  • Consider the rule: If the date is Feb 14 and a restaurant is expensive, then it is a suitable restaurant.
    • Date(Feb 14), RestaurantCost (X) >$50  Suitable(X).
  • Rules have several ingredients:
    • Variables are placeholders for values: X
    • Constants denote fixed values: $50
    • Predicates relate objects: RestaurantCost
    • Function symbols return a value for certain arguments: date.

CSC 9010 Spring, 2006. Paula Matuszek

rule syntax 2
Rule Syntax 2

Date(Feb 14), RestaurantCost (X) >$50  Suitable(X).

  • LHS has the form B1, … Bn  A, where
    • B1 – Bn and A are atomic formulas
    • The commas are conjunctions: ANDs
  • The rule applies to any instance which can match to X: it is implicitly universally quantified (ie, we assume for all X)

CSC 9010 Spring, 2006. Paula Matuszek

rules syntax 335
Rules Syntax 3
  • Facts are atomic formulas with no variables. RestaurantCost(McDonald’s, $5) is a fact.
  • Logic Programs are finite sets of facts and rules. If P is a set of facts and rules, pl(P) is the set of all predicate logic interpretations of these rules.
  • Goals: what we are trying to make true or find out. Typically phrased as a query which we want to prove to be true.

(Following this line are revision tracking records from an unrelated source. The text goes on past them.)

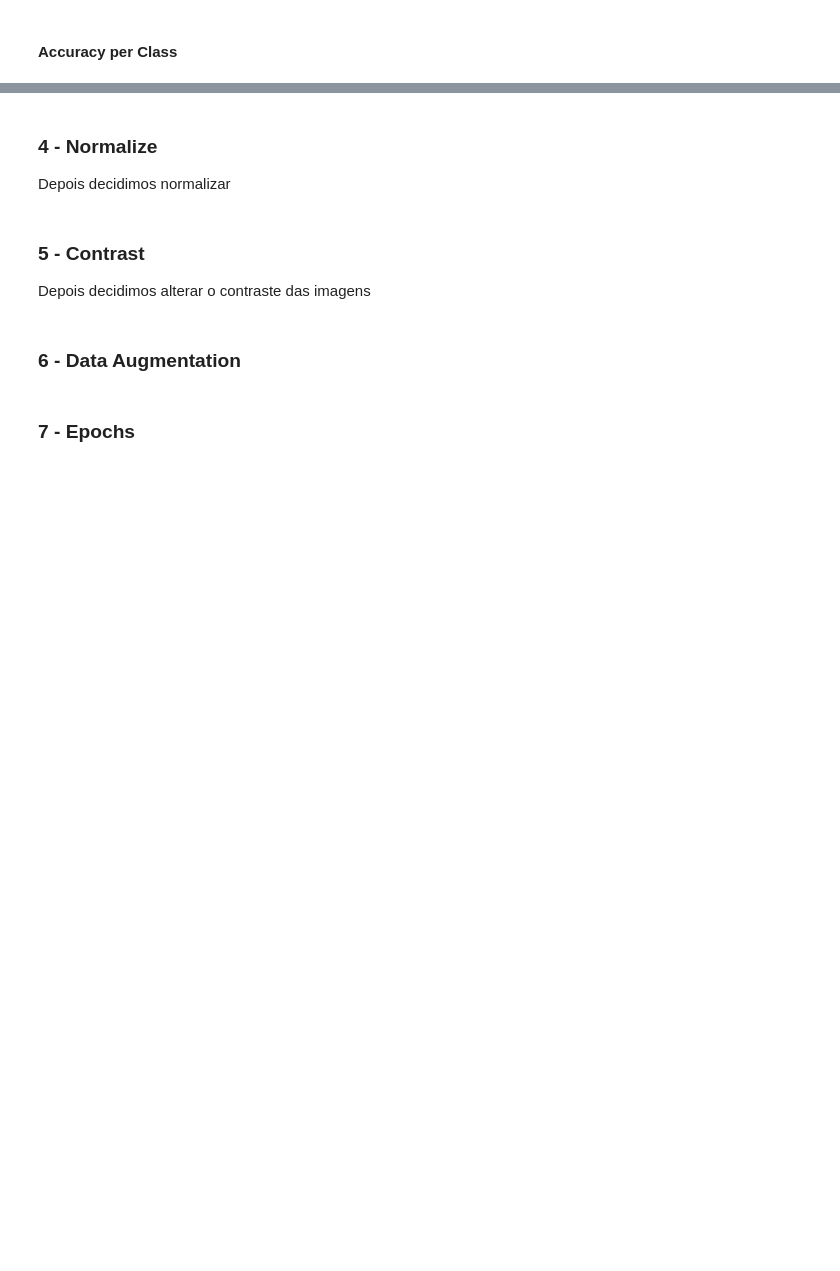
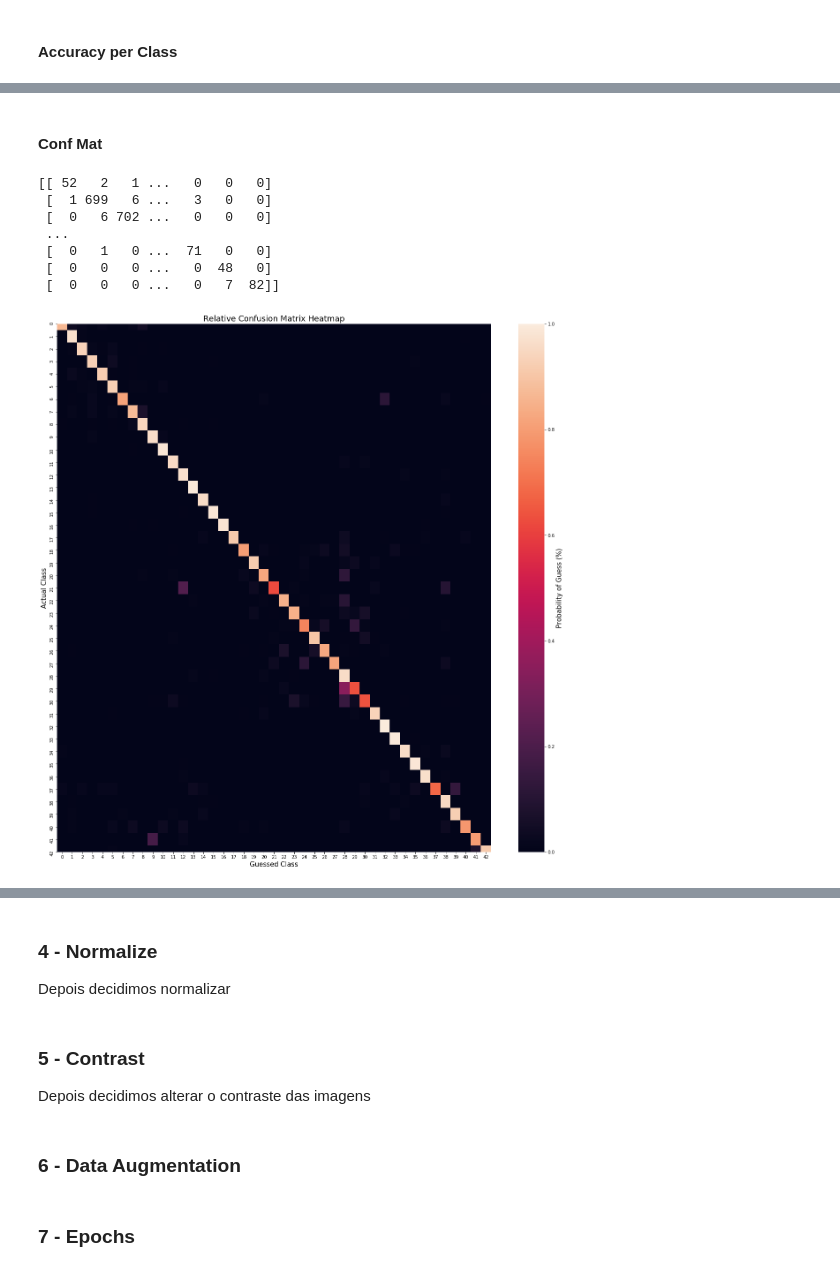
Before and after one commit to HerouFenix/taa-traffic-sign-identification, a Jupyter notebook: Project1.ipynb, the cells around one changed output, grey strips where cells are left out. Saved outputs shown, nothing was run; the diff lists cells and outputs as text; code cells hidden in the pictures; blank space fills up the shorter version.

```diff
--- a/Project1.ipynb
+++ b/Project1.ipynb
@@ -421,0 +424,10 @@ Depois decidimos normalizar
+# %%
+y_predictions = model.predict_classes(x_test)
+
+score = model.evaluate(x_test, y_test, verbose=1)
+print('Train loss:', history.history['loss'][-1])
+print('Train accuracy:', history.history['accuracy'][-1])
+print('CV loss:', history.history['val_loss'][-1])
+print('CV accuracy:', history.history['val_accuracy'][-1])
+print('Test loss:', score[0])
+print('Test accuracy:', score[1])
@@ -421,0 +442,16 @@ Depois decidimos normalizar
+# %% [markdown]
+#### Conf Mat
+# %%
+conf_mat_abs, conf_mat_rel = create_confusion_matrices(y_test, y_predictions)
+
+print(conf_mat_abs)
+plot_confusion(conf_mat_rel, "Relative Confusion Matrix Heatmap")
+# %% [output]
+[[ 52   2   1 ...   0   0   0]
+ [  1 699   6 ...   3   0   0]
+ [  0   6 702 ...   0   0   0]
+ ...
+ [  0   1   0 ...  71   0   0]
+ [  0   0   0 ...   0  48   0]
+ [  0   0   0 ...   0   7  82]]
+[figure, added]
```
Also changed, not shown: parts of 12 cells of this notebook.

CSC 9010 Spring, 2006. Paula Matuszek

predicate rules semantics
Predicate Rules Semantics
  • Domain: non-empty set of objects about which to make statements
  • Elements of domain
  • Concrete function on domain for every domain symbol
  • Concrete relation on domain for every predicate
  • Ground and parameterized witnesses

CSC 9010 Spring, 2006. Paula Matuszek